(Entries taken from a collection)
※ ※ ※

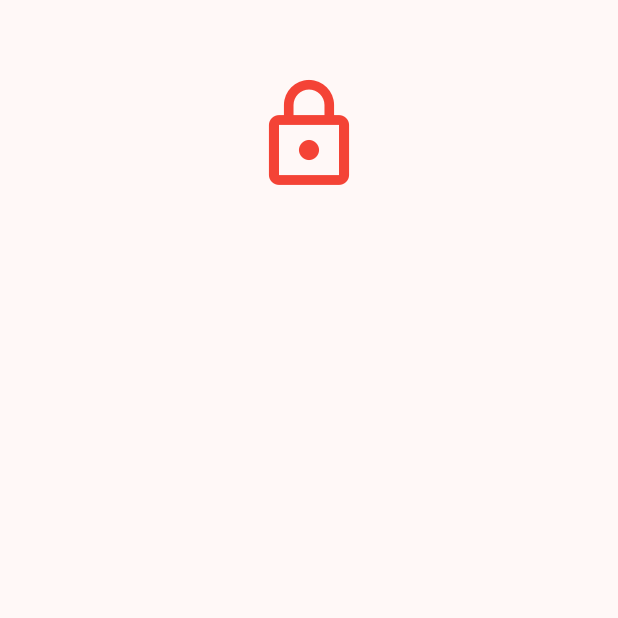
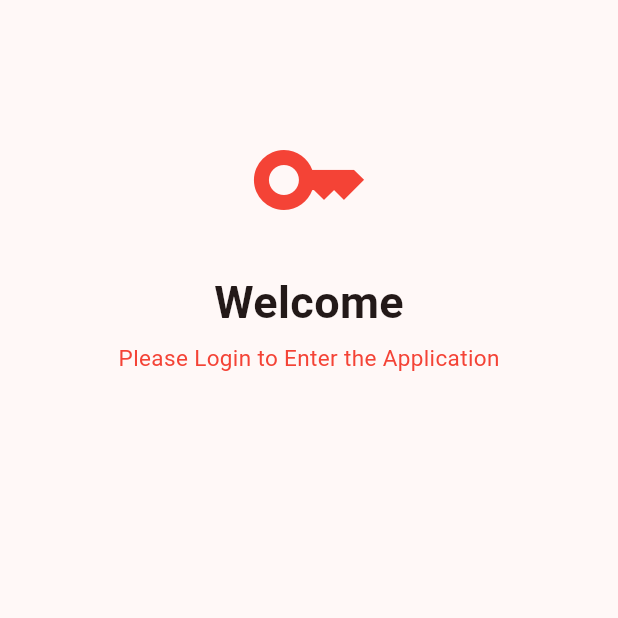
Before and after one commit to RIOKOWI/KB1179_1123150059_uts, a Flutter app: the Login screen opened directly, on a phone screen of 412 x 824 dp, the top half of it. Run offline on Flutter 3.47's test engine with Material 3 defaults, Android fonts, the phone set to English and light mode, and no system bars.

Commit message:
nambahin teks

```diff
--- a/lib/login/login.dart
+++ b/lib/login/login.dart
@@ -9,12 +9,27 @@ class Login extends StatelessWidget {
             body: Center(
               child: Column(
                 children: [
-                  SizedBox(height: 50,),
+                  SizedBox(height: 80,),
                     Icon(
-                      Icons.lock_outline,
+                      Icons.key,
                       size: 80,
                       color: Colors.red,
                     ),
+
+                    SizedBox(height: 20,),
+                  Text("Welcome",
+                    style: TextStyle(
+                      fontSize: 30,
+                      fontWeight: FontWeight.bold
+                    ),
+                  ),
+                  SizedBox(height: 5,),
+                  Text("Please Login to Enter the Application",
+                    style: TextStyle(
+                      fontSize: 15,
+                      color: Colors.red
+                    ),
+                  ),
                 ],
               ),
             ),
```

※ ※ ※

▶ _TO DO_
From the records above, copy every line that holds the word "height".

▶ _TASK SOLUTION_
-                  SizedBox(height: 50,),
+                  SizedBox(height: 80,),
+                    SizedBox(height: 20,),
+                  SizedBox(height: 5,),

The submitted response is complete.